Of the 2007 LDS Storymakers Writers Conference this was said:
I have been to many writer's conferences during my ten years as Acquisitions Editor for Deseret Book Company, and I can say without hesitation that the LDStorymaker's Conference is one of the best I've ever attended. I was impressed by so many things about the Conference: the classes were exceptional, the presenters were stellar, the speakers were inspirational, the attendees were enthusiastic. I left the Conference thinking to myself, "Here are the writers who are devoted to their craft, who are willing to work hard and be persistent, who understand the business of writing and of publishing. Here are the writers who are going to revolutionize the LDS writing world." I was so happy to have met so many great people who are involved in such a thriving, active writer's community. I look forward to reading the work that will come as a direct result of the Conference. It truly was a privilege to attend the 2007 LDStorymakers Writers Conference.Registration for the 5th Annual LDStorymakers Writers Conference (March 21 & 22, 2008) is now available. We've simplified the registration process so you can pay online. Even Storymakers have to register, and I already did it. I'm so excited about this year's conference! I want to see each of you there, so join us! Click on the Storymaker logo to vote. Click on the link above . . . . just click, register and I'll look forward to seeing each of you at the conference.
~ Lisa Mangum, Acquisitions Editor, Deseret Book Company
This year is shaping up to be our best conference ever. Among the highlights:
- One of our keynote speakers is Timothy Travaglini, Senior Editor at G.P. Putnam's Sons (a division of Penguin Group, USA). For those of you who know Janette Rallison, he is her editor (known by her blog readers as the "bow-tied" one).
- The return of Boot Camp, the hugely popular hands-on critique workshop prior to the regular conference each day.
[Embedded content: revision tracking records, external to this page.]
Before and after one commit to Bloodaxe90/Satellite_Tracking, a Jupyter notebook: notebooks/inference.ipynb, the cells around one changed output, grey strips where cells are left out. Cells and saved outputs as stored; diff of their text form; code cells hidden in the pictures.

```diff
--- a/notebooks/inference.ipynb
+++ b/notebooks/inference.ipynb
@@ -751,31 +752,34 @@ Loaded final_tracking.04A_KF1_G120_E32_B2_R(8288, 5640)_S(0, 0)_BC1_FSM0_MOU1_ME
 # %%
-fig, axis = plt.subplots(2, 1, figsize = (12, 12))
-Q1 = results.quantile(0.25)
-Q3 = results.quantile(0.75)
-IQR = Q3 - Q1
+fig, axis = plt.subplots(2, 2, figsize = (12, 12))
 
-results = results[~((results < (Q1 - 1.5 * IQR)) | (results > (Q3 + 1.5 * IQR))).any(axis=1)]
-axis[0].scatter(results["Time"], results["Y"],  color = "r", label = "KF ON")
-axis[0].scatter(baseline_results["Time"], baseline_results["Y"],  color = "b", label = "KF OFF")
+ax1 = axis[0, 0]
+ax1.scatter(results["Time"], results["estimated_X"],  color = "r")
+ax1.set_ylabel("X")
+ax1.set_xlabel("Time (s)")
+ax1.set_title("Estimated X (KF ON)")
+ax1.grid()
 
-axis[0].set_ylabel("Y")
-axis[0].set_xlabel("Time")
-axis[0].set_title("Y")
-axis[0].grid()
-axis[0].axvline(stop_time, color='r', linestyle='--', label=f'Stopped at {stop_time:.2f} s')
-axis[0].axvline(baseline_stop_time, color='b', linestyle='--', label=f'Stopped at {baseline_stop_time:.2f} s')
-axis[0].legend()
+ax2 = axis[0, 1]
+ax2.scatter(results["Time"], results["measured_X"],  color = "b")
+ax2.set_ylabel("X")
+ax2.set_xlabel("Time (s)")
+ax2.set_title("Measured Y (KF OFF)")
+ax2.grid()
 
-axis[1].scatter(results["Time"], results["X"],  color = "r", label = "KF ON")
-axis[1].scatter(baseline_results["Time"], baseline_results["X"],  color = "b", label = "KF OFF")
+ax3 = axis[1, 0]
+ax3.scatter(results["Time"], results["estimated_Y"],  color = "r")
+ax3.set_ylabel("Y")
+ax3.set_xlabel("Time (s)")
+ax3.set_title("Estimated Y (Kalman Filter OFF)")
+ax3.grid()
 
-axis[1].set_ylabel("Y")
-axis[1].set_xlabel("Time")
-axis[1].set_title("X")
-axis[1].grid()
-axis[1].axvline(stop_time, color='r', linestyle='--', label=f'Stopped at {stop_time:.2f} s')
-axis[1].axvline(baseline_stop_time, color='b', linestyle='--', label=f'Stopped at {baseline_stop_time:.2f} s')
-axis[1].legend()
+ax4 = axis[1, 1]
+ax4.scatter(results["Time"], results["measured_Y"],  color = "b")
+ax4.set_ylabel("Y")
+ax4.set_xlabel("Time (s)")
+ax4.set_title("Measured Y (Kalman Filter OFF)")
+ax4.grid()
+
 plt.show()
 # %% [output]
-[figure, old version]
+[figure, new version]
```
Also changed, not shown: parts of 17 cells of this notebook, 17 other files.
Tristi Pinkston and I are in charge this year.
- A Publishers' panel, with representatives from all the major LDS publishing houses.
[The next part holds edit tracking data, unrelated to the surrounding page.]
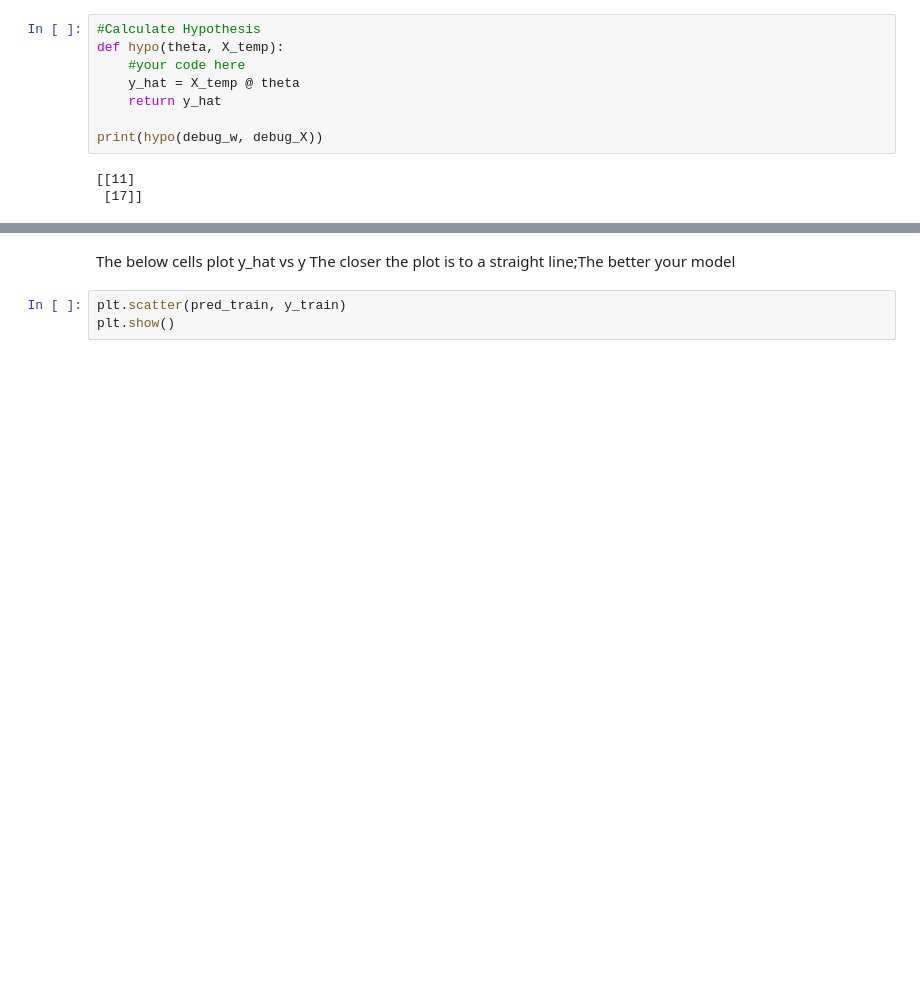
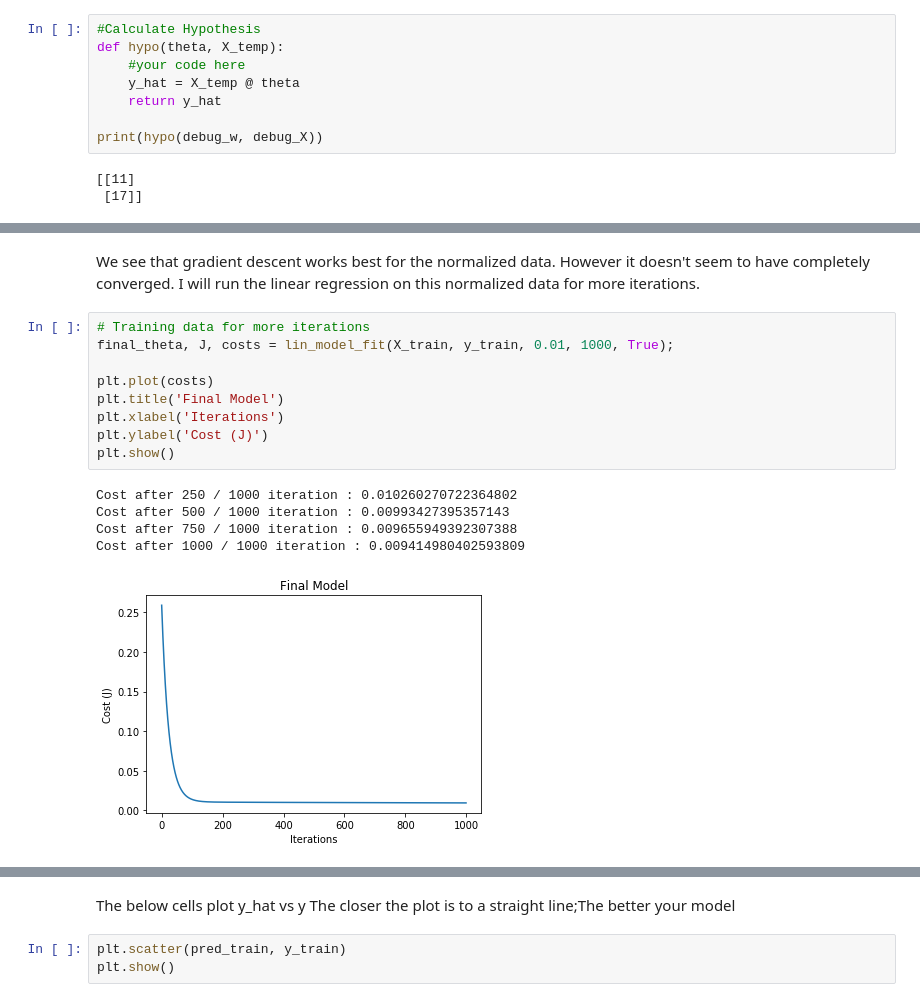
Before and after one commit to AnirudhAchal/Linear-Regression-From-Scratch, a Jupyter notebook: ML take home/Q1/take-home.ipynb, the cells around one changed output, grey strips where cells are left out. Cells and saved outputs as stored; diff of their text form; blank space fills up the shorter version.

```diff
--- a/ML take home/Q1/take-home.ipynb
+++ b/ML take home/Q1/take-home.ipynb
@@ -160,0 +193,17 @@ Cost after 100 / 100 intertation : 0.01560300800898864
+# %% [markdown]
+We see that gradient descent works best for the normalized data. However it doesn't seem to have completely converged. I will run the linear regression on this normalized data for more iterations.
+# %%
+# Training data for more iterations
+final_theta, J, costs = lin_model_fit(X_train, y_train, 0.01, 1000, True);
+
+plt.plot(costs)
+plt.title('Final Model')
+plt.xlabel('Iterations')
+plt.ylabel('Cost (J)')
+plt.show()
+# %% [output]
+Cost after 250 / 1000 iteration : 0.010260270722364802
+Cost after 500 / 1000 iteration : 0.00993427395357143
+Cost after 750 / 1000 iteration : 0.009655949392307388
+Cost after 1000 / 1000 iteration : 0.009414980402593809
+[figure, added]
```
Also changed, not shown: parts of 27 cells of this notebook.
- Pitch sessions with both Covenant and Deseret Book
- Manuscript reviews with Tim Tavaglini
- Choice of some 20 break-out workshops taught by established authors (including me) on a wide range of topics and covering all skill levels.
- A writing contest
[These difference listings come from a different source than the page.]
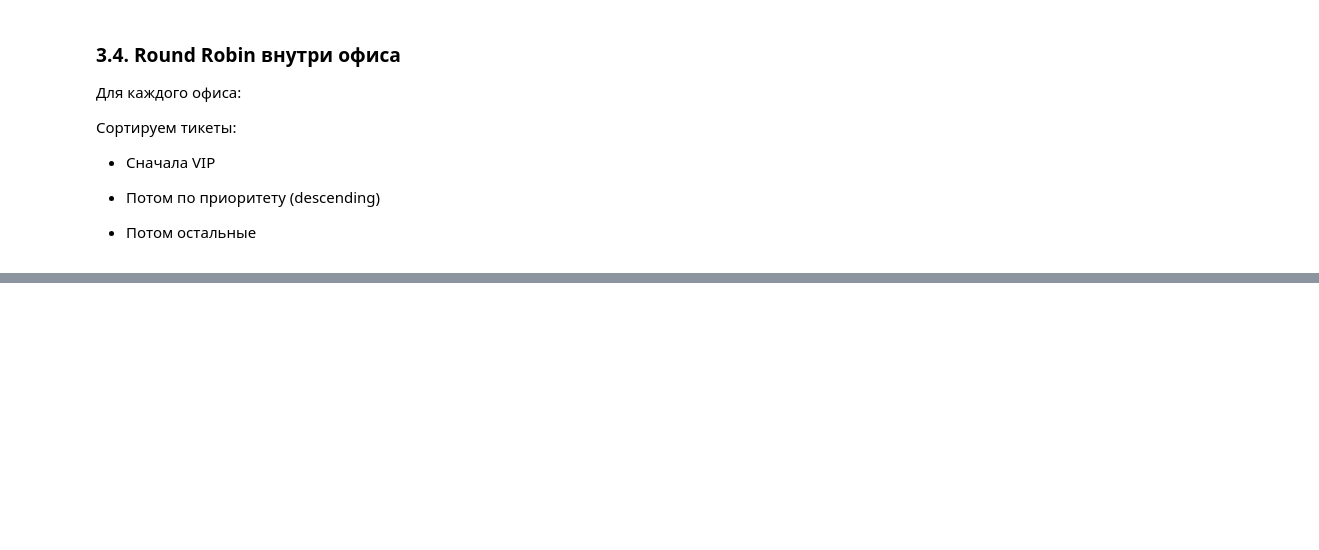
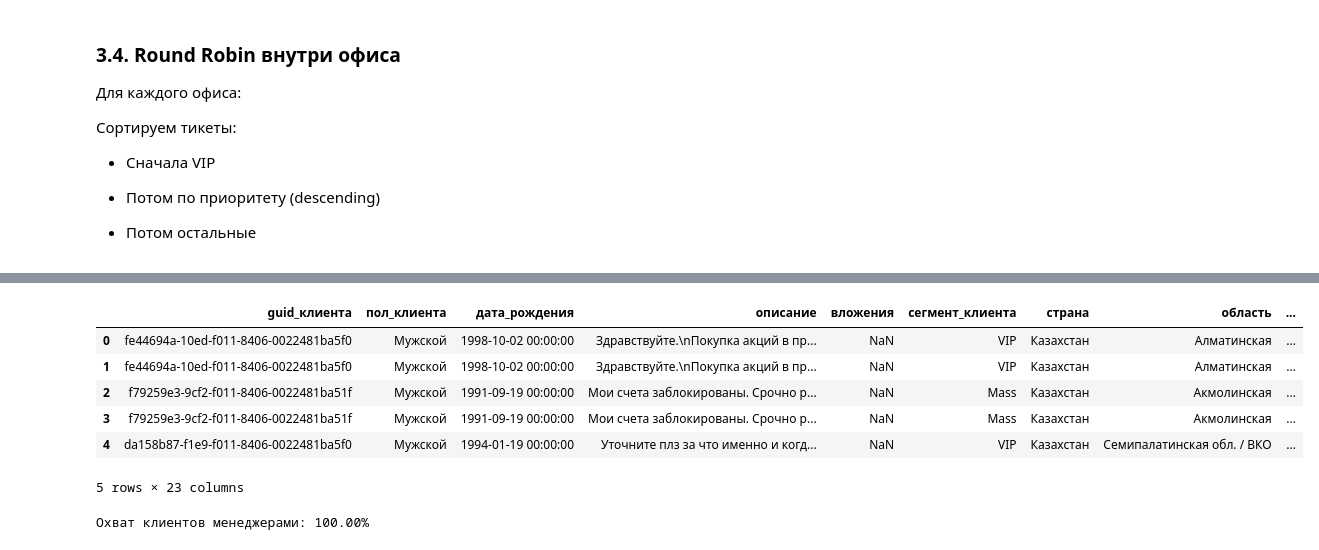
Before and after one commit to DearZiZiZi/fire_datasaur2026, a Jupyter notebook: freedom-broker-datasaur-2026-code.ipynb, the cells around one changed output, grey strips where cells are left out. Drawn from its saved outputs; the diff is of its cells as text; code cells hidden in the pictures; blank space fills up the shorter version.

Commit message:
upd-metrics-final-test

```diff
--- a/freedom-broker-datasaur-2026-code.ipynb
+++ b/freedom-broker-datasaur-2026-code.ipynb
@@ -36,7 +36,12 @@ import numpy as np
 
 business_df = pd.read_excel("/kaggle/input/freedom-intelligent-routing-engine-fire/business_units.xlsx")
 managers_df = pd.read_excel("/kaggle/input/freedom-intelligent-routing-engine-fire/managers.xlsx")
+managers_df_test_120 = pd.read_csv("/kaggle/input/freedom-intelligent-routing-engine-fire/managers_test_120.csv")
 tickets_df = pd.read_excel("/kaggle/input/freedom-intelligent-routing-engine-fire/tickets.xlsx")
+tickets_df_test_120 = pd.read_csv("/kaggle/input/freedom-intelligent-routing-engine-fire/tickets_test_120.csv")
+
+managers_df = pd.concat([managers_df, managers_df_test_120], ignore_index=True).drop_duplicates()
+tickets_df = pd.concat([tickets_df, tickets_df_test_120], ignore_index=True).drop_duplicates()
 
 business_df.columns = [col.replace(" ", "_").lower() for col in business_df.columns]
 managers_df.columns = [col.replace(" ", "_").lower() for col in managers_df.columns]
@@ -170,9 +219,10 @@ tickets_df[['latitude', 'longitude']] = (
 # %%
 import folium
 
-map_center = folium.Map(location=[48, 68], zoom_start=5, tiles='CartoDB positron')
+follium_map = folium.Map(location=[48, 68], zoom_start=5, tiles='CartoDB positron')
 
-for _, row in business_df.iterrows():
+temp_df = business_df.dropna(subset=["latitude"])
+for _, row in temp_df.iterrows():
     folium.CircleMarker(
         location=[row['latitude'], row['longitude']],
         radius=6,
@@ -183,7 +233,8 @@ for _, row in business_df.iterrows():
         popup='Business Office'
     ).add_to(follium_map)
 
-for _, row in tickets_df.iterrows():
+temp_df = tickets_df.dropna(subset=["latitude"])
+for _, row in temp_df.iterrows():
     folium.CircleMarker(
         location=[row['latitude'], row['longitude']],
         radius=4,
@@ -427,8 +512,8 @@ tickets_df[EXPECTED_KEYS] = tickets_df.apply(get_json_based_on_client_row, axis=
 import pandas as pd
 
 managers_df = pd.read_excel("/kaggle/input/freedom-intelligent-routing-engine-fire/managers.xlsx")
-business_df = pd.read_csv("/kaggle/input/freedom-intelligent-routing-engine-fire/processed/business_with_locations.csv")
-tickets_df = pd.read_csv("/kaggle/input/freedom-intelligent-routing-engine-fire/processed/tickets_with_locations_and_ai_data.csv")
+business_df = pd.read_csv("/kaggle/input/freedom-intelligent-routing-engine-fire/final_business_with_locations.csv")
+tickets_df = pd.read_csv("/kaggle/input/freedom-intelligent-routing-engine-fire/final_tickets_with_locations_and_ai_data.csv")
 
 managers_df.columns = [col.replace(" ", "_").lower() for col in managers_df.columns]
 managers_df["офис"] = (
@@ -823,0 +999,15 @@ styled_distance
+# %%
+result_df.head()
+# %% [output]
+|  | guid_клиента | пол_клиента | дата_рождения | описание | вложения | сегмент_клиента | страна | область | ... |
+| 0 | fe44694a-10ed-f011-8406-0022481ba5f0 | Мужской | 1998-10-02 00:00:00 | Здравствуйте.\nПокупка акций в пр... | NaN | VIP | Казахстан | Алматинская | ... |
+| 1 | fe44694a-10ed-f011-8406-0022481ba5f0 | Мужской | 1998-10-02 00:00:00 | Здравствуйте.\nПокупка акций в пр... | NaN | VIP | Казахстан | Алматинская | ... |
+| 2 | f79259e3-9cf2-f011-8406-0022481ba51f | Мужской | 1991-09-19 00:00:00 | Мои счета заблокированы. Срочно р... | NaN | Mass | Казахстан | Акмолинская | ... |
+| 3 | f79259e3-9cf2-f011-8406-0022481ba51f | Мужской | 1991-09-19 00:00:00 | Мои счета заблокированы. Срочно р... | NaN | Mass | Казахстан | Акмолинская | ... |
+| 4 | da158b87-f1e9-f011-8406-0022481ba5f0 | Мужской | 1994-01-19 00:00:00 | Уточните плз за что именно и когд... | NaN | VIP | Казахстан | Семипалатинская обл. / ВКО | ... |
+5 rows × 23 columns
+# %%
+coverage = 100 * result_df["assigned_manager"].notna().sum() / len(result_df)
+print(f"Охват клиентов менеджерами: {coverage:.2f}%")
+# %% [output]
+Охват клиентов менеджерами: 100.00%
```
Also changed, not shown: parts of 22 cells of this notebook, 3 other files.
- Entertainment by comedian David Nibley (best known from his role in The Best Two Years and one of the funniest guys around)
- Several keynote speakers you won't want to miss
- and more
Part of that "more" is what immediately follows the conference: The first-ever Whitney Awards Gala. Awards given in celebration of the finest in fiction written by LDS authors.
We will yet have Miltons and Shakespeares of our own. God's ammunition is not exhausted. His brightest spirits are held in reserve for the latter times. In God's name and by His help we will build up a literature whose top shall touch heaven, though it's foundations be low in the earth." ~ Orson F. Whitney
This is the standard by which the Whitney Awards are run. So jump on over to the Whitney Awards website and nominate your favorite book by an LDS author published from January 1st to December 31st of 2007. Counting today, you have six more days to nominate -- so don't assume your favorite book of the year is a shoo-in, if you don't nominate it, it may never make the cut.
Heather Moore and Annette Lyon and their terrific committee, have been doing behind-the-scenes work for spring of 2008, and it's exciting to see the pieces gradually coming together.It's always informative. It's always fun. It's always useful. It's always a blast! See you in March!
And on a completely unrelated final note: “In the old days, it was not called the Holiday Season; the Christians called it 'Christmas' and went to church; the Jews called it 'Hanukkah' and went to synagogue; the atheists went to parties and drank. People passing each other on the street would say 'Merry Christmas!' or 'Happy Hanukkah!' or (to the atheists) 'Look out for the wall!' ~ Dave Barry, "Christmas Shopping: A Survivor's Guide" (Quote Garden)